Rick Naya, NH Hempfest Organizer and State Rep Joe Lachance

The Attorney General’s office in New Hampshire has released a report regarding their investigation of claims that former state representative Kyle Tasker had sold cannabis at the NH state house in Concord, to other state representatives. Several liberty-oriented state reps including Amanda Bouldin, Joe Lachance, Pam Tucker, Ted Wright, and the late Shem Kellogg were all investigated by the AG’s office but none will be charged.

The report details the investigations of each state rep and though they believed they had a case for “dry conspiracy” charges against both former-cop-turned-LEAP speaker Lachance and Tasker, they used their discretion and decided not to charge them. The report specifically cites jury nullification when giving their explanation as to why they aren’t charging Lachance – that’s great news for activists who’ve been doing jury nullification outreach here in the Shire for years.

Jury nullification is the long-held right of jurors to vote their conscience, regardless of what the law says and the facts in the case are. Though Lachance clearly broke the law, each juror has the right to acquit simply because they believe the law is bad. It’s a powerful right and courts around the country as well as the federal courts will do everything they can to keep jurors from knowing about it. However, here in New Hampshire is established court precedent that not only can jury nullification information be given to jurors outside the court, but even defendants and attorneys can explain nullification during trial!

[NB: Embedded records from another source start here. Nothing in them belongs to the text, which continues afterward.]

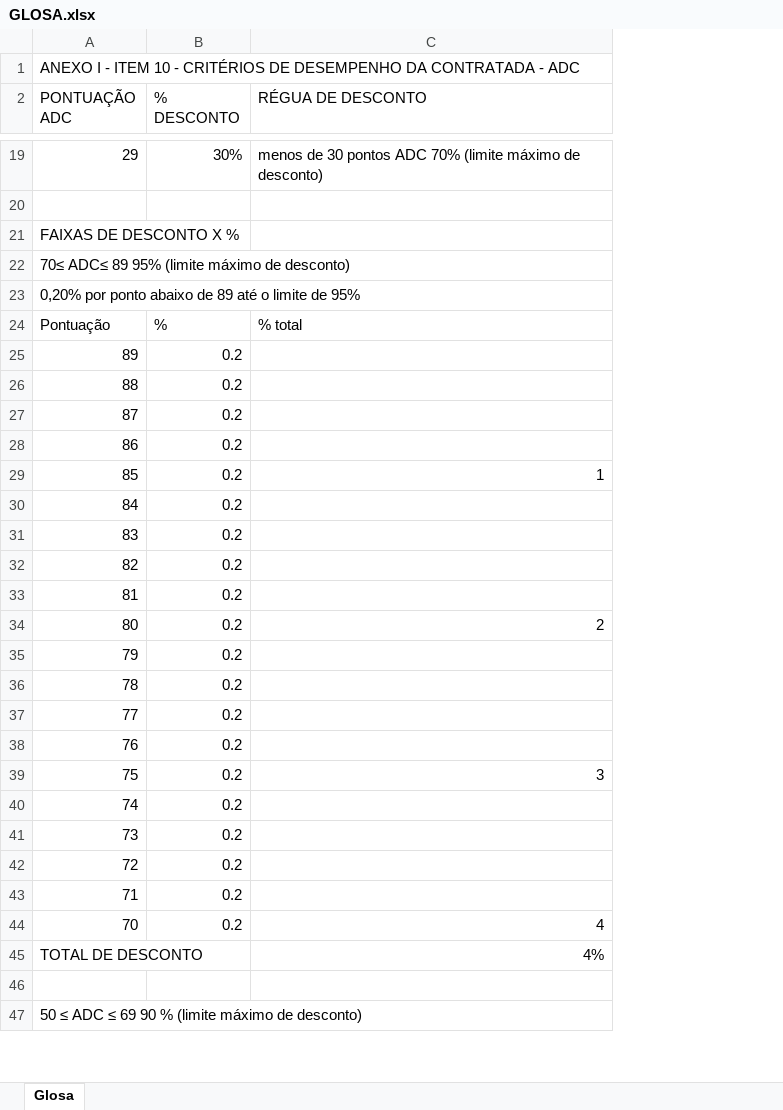
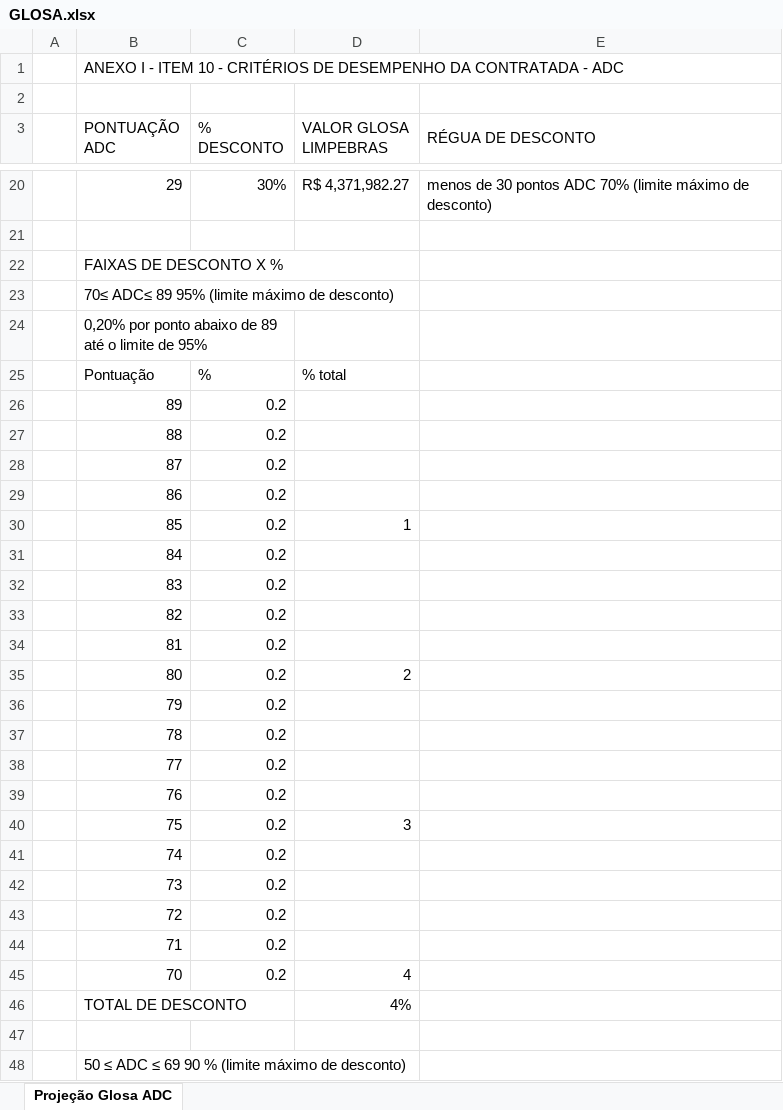
Before and after one commit to MarcosSantos-1/limpebras-flip_control, an Excel workbook: docs/GLOSA.xlsx, sheet Projeção Glosa ADC, drawn as a sheet; only a part is shown, gaps mark what is left out; values as stored, in another font and other column widths than the file's, no cell formats; addresses are those after the commit; the diff covers the shown part only; the diff names each change by its address in the sheet, - before the commit and + after, or states it on an @@ line.

Commit message:
:art::wrench: Reformulação da página de Indicadores e Indicadores/Explicacao, introdução do valor da GLOSA completo e html2canvas

```diff
--- a/docs/GLOSA.xlsx (sheet Projeção Glosa ADC)
+++ b/docs/GLOSA.xlsx (sheet Projeção Glosa ADC)
-sheet tab: Glosa
+sheet tab: Projeção Glosa ADC
+column A, empty
+column D (VALOR GLOSA LIMPEBRAS), rows 20-46: R$ 4,371,982.27 |  |  |  |  | % total |  |  |  |  | 1 |  |  |  |  | 2 |  |  |  |  | 3 |  |  |  |  | 4 | 4%
+B1:E1 merged
+row 2: (empty)
+B3:B4 merged
+C3:C4 merged
+E3:E4 merged
+B22:D22 merged
+B24:C24 merged
-E25 (RÉGUA DE DESCONTO): % total
+E25 (RÉGUA DE DESCONTO): (empty)
-E30 (RÉGUA DE DESCONTO): 1
+E30 (RÉGUA DE DESCONTO): (empty)
-E35 (RÉGUA DE DESCONTO): 2
+E35 (RÉGUA DE DESCONTO): (empty)
-E40 (RÉGUA DE DESCONTO): 3
+E40 (RÉGUA DE DESCONTO): (empty)
-E45 (RÉGUA DE DESCONTO): 4
+E45 (RÉGUA DE DESCONTO): (empty)
+B46:C46 merged
-E46 (RÉGUA DE DESCONTO): 4%
+E46 (RÉGUA DE DESCONTO): (empty)
```
Also changed, not shown: 18 edited cells and merged cells elsewhere in this sheet, cell formats, 10 other files.
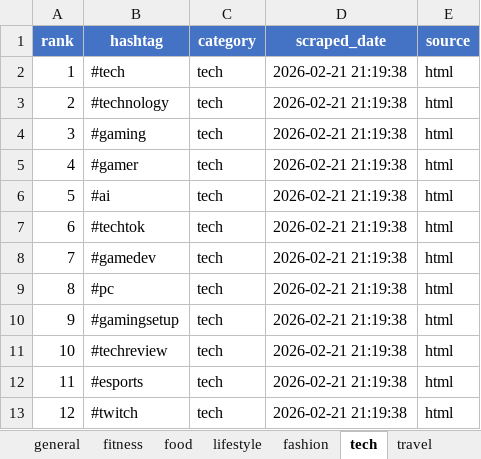
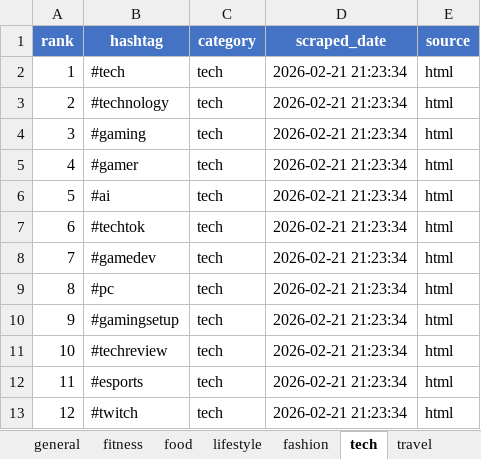
Before and after one commit to patelpranay97/creator-toolkit, an Excel workbook: tiktok_hashtags_20260221.xlsx, sheet tech, drawn as a sheet; values as stored, in another font and other column widths than the file's, no borders; the diff names each change by its address in the sheet, - before the commit and + after, or states it on an @@ line.

```diff
--- a/tiktok_hashtags_20260221.xlsx (sheet tech)
+++ b/tiktok_hashtags_20260221.xlsx (sheet tech)
-D2:D13 (scraped_date): 2026-02-21 21:19:38
+D2:D13 (scraped_date): 2026-02-21 21:23:34
```
Also changed, not shown: sheet All Hashtags, sheet general, sheet food, sheet fitness, sheet business, sheet travel, 2 more sheets, 1 other file.
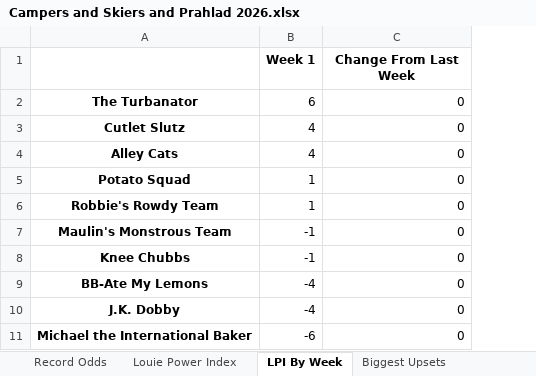
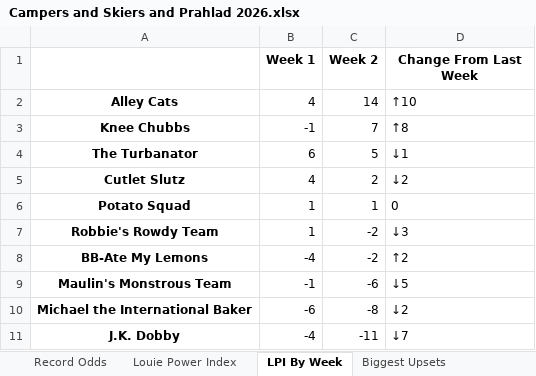
Before and after one commit to LouieR3/FantasyFootballApp, an Excel workbook: data/leagues/Campers and Skiers and Prahlad 2026.xlsx, sheet LPI By Week, drawn as a sheet; values as stored, in another font and other column widths than the file's, no borders; removed rows and columns are numbered as before the commit, all else as after; the diff names each change by its address in the sheet, - before the commit and + after, or states it on an @@ line.

```diff
--- a/data/leagues/Campers and Skiers and Prahlad 2026.xlsx (sheet LPI By Week)
+++ b/data/leagues/Campers and Skiers and Prahlad 2026.xlsx (sheet LPI By Week)
+column C (Week 2), rows 4-8: 5 | 2 | 1 | -2 | -2; row 10: -8
+row 2: Alley Cats | 4 | 14 | ↑10
+row 3: Knee Chubbs | -1 | 7 | ↑8
-D4 (Change From Last Week): 0
+D4 (Change From Last Week): ↓1
-D5 (Change From Last Week): 0
+D5 (Change From Last Week): ↓2
-row 4: Alley Cats | 4 | 0
-D6 alignment: right
+D6 alignment: left
-D7 (Change From Last Week): 0
+D7 (Change From Last Week): ↓3
-row 7: Maulin's Monstrous Team | -1 | 0
-row 8: Knee Chubbs | -1 | 0
-D8 (Change From Last Week): 0
+D8 (Change From Last Week): ↑2
-row 10: J.K. Dobby | -4 | 0
+row 9: Maulin's Monstrous Team | -1 | -6 | ↓5
-D10 (Change From Last Week): 0
+D10 (Change From Last Week): ↓2
+row 11: J.K. Dobby | -4 | -11 | ↓7
```
Also changed, not shown: sheet Playoff Odds, sheet Record Odds, sheet Schedule Grid, sheet Remaining Schedule Difficulty, sheet Playoff Odds By Week, sheet Louie Power Index, 3 more sheets, data/leagues/The Goofy Goobers 2026.xlsx, 7 other files.
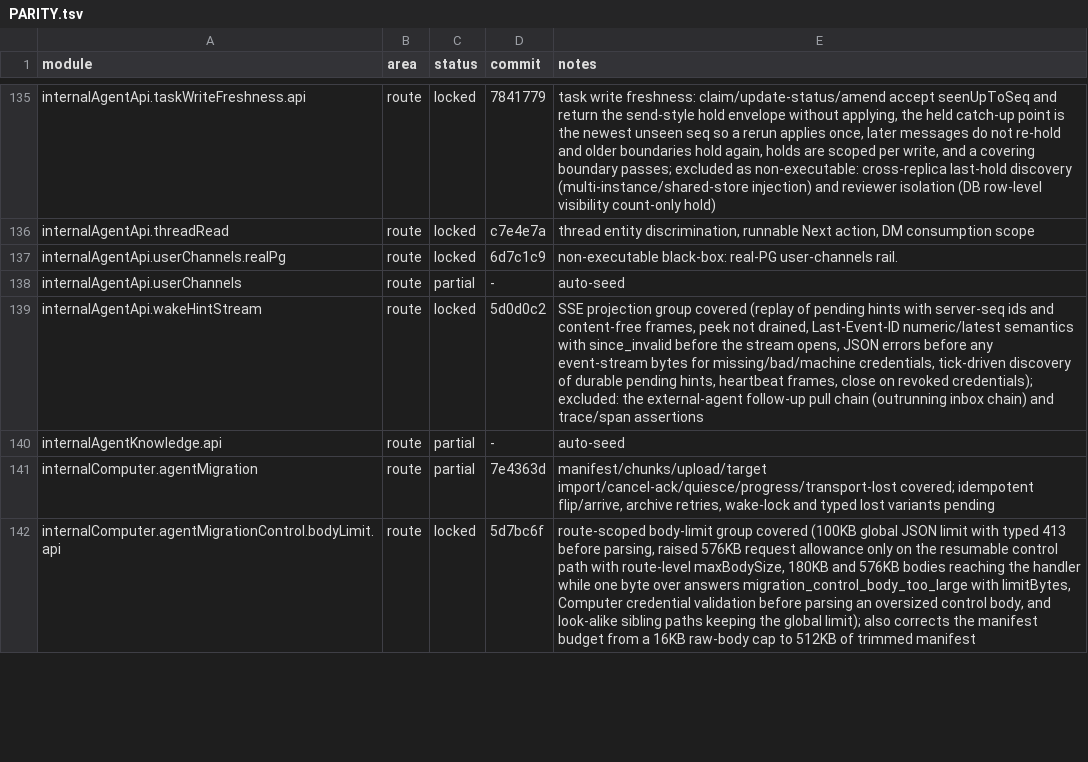
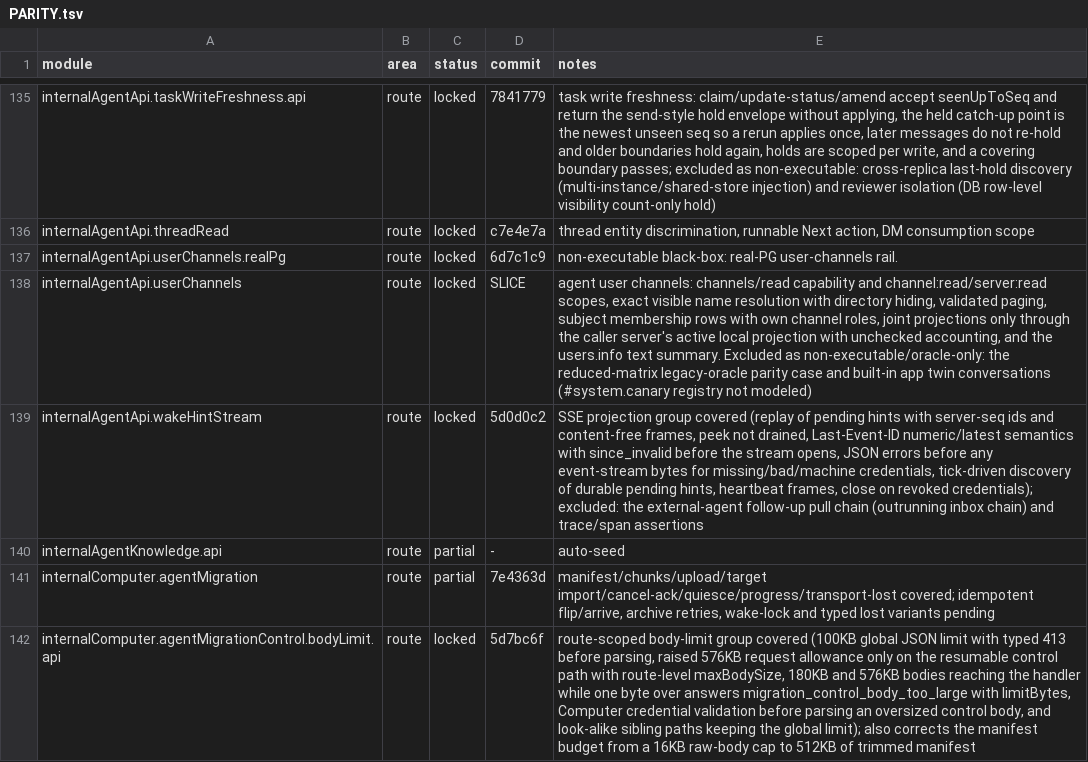
Before and after one commit to kevinzhow/raft-server-swift, a TSV file: docs/PARITY.tsv, drawn as a sheet; only a part is shown, gaps mark what is left out.

Commit message:
Lock the agent user channels route module.
route internalAgentApi.userChannels:
- The route gates capabilities and scopes, resolves exact visible names,
  validates paging, returns the subject's memberships and channel roles,
  counts unreadable/disconnected joint rosters as unchecked, and serves the
  users.info text summary.

```diff
--- a/docs/PARITY.tsv
+++ b/docs/PARITY.tsv
@@ -137,3 +137,3 @@ internalAgentApi.threadRead	route	locked	c7e4e7a	thread entity discrimination, r
 internalAgentApi.userChannels.realPg	route	locked	6d7c1c9	non-executable black-box: real-PG user-channels rail.
-internalAgentApi.userChannels	route	partial	-	auto-seed
+internalAgentApi.userChannels	route	locked	SLICE	agent user channels: channels/read capability and channel:read/server:read scopes, exact visible name resolution with directory hiding, validated paging, subject membership rows with own channel roles, joint projections only through the caller server's active local projection with unchecked accounting, and the users.info text summary. Excluded as non-executable/oracle-only: the reduced-matrix legacy-oracle parity case and built-in app twin conversations (#system.canary registry not modeled)
 internalAgentApi.wakeHintStream	route	locked	5d0d0c2	SSE projection group covered (replay of pending hints with server-seq ids and content-free frames, peek not drained, Last-Event-ID numeric/latest semantics with since_invalid before the stream opens, JSON errors before any event-stream bytes for missing/bad/machine credentials, tick-driven discovery of durable pending hints, heartbeat frames, close on revoked credentials); excluded: the external-agent follow-up pull chain (outrunning inbox chain) and trace/span assertions
```
Also changed, not shown: 3 other files.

NH Jury Logo

NH Jury Rights

The NH attorney general doesn’t like jury nullification, as it’s a threat to their power. They appear however to have realized that the changing political tides regarding cannabis legalization plus jurors’ awareness of nullification would likely mean they were wasting their time prosecuting Lachance. They also say in the report that a jury would likely reject “dry conspiracy” charges for Tasker as well (who is facing various felonies for other victimless crimes) and say his other charges will suffice to, “hold him accountable for his drug crimes”. Of course, there are no victims in those “drug crimes” which include possession and sale of cannabis, MDMA, and mushrooms and so Tasker should also not be charged with them, and neither should anyone else.

That’s really the question here – if the NH AG acknowledges that cannabis charges are likely to not pass a jury due to nullification, then why don’t they treat every person caught with cannabis the same way they did the state reps? The reason is they know most people will quietly take a plea deal and further, if they don’t take the deal, they can drop the charge to a class B misdemeanor which means the defendant can’t get a jury trial, virtually guaranteeing a guilty verdict and hundreds of dollars (per victim) flowing to the state’s coffers. Cannabis prohibition means big money for the state gang, so they’ll keep charging the little people until the law is changed. Hopefully that will happen in 2017 if the new governor doesn’t stand in the way, whoever it ends up being.